- [Prompt]
Every line in the entries where "Altairu" is found should be copied.

--- START ---

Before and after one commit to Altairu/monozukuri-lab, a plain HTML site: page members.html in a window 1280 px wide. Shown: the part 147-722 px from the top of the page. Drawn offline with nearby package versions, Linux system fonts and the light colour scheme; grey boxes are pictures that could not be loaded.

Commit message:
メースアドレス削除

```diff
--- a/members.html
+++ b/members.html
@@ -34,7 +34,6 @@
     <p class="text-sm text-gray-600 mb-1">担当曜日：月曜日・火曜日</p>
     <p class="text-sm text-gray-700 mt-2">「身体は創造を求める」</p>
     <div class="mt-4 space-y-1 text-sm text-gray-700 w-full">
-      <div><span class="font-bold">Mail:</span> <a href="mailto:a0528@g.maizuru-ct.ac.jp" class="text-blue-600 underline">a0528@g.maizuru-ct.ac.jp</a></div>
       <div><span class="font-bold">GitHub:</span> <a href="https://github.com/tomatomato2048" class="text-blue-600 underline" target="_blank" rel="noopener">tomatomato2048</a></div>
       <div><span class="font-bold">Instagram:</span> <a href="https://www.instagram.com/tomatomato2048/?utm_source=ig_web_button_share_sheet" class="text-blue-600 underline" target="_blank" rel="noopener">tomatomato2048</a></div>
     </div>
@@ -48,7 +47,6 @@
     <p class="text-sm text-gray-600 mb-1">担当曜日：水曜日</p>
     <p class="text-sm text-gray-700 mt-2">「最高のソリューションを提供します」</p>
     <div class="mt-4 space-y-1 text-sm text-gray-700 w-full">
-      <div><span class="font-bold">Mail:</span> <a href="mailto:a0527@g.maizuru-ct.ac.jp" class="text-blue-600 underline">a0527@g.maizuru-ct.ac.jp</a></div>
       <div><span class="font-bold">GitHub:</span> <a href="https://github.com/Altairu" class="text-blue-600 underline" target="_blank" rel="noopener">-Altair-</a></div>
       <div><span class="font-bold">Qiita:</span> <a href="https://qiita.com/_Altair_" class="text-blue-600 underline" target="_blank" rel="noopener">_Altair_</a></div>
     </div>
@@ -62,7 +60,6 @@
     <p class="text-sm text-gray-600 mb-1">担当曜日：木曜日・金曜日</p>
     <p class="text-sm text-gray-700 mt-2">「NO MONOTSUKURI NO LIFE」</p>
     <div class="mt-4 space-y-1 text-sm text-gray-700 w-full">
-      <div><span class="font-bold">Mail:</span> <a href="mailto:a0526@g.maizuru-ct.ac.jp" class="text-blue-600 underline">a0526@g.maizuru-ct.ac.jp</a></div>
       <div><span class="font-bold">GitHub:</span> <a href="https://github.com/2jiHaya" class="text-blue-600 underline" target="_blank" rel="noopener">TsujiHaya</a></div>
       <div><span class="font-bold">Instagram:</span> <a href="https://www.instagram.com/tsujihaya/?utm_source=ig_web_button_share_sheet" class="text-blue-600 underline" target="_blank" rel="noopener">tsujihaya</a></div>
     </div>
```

--- END ---

- [Response area]
Before and after one commit to Altairu/monozukuri-lab, a plain HTML site: page members.html in a window 1280 px wide. Shown: the part 147-722 px from the top of the page. Drawn offline with nearby package versions, Linux system fonts and the light colour scheme; grey boxes are pictures that could not be loaded.
       <div><span class="font-bold">GitHub:</span> <a href="https://github.com/Altairu" class="text-blue-600 underline" target="_blank" rel="noopener">-Altair-</a></div>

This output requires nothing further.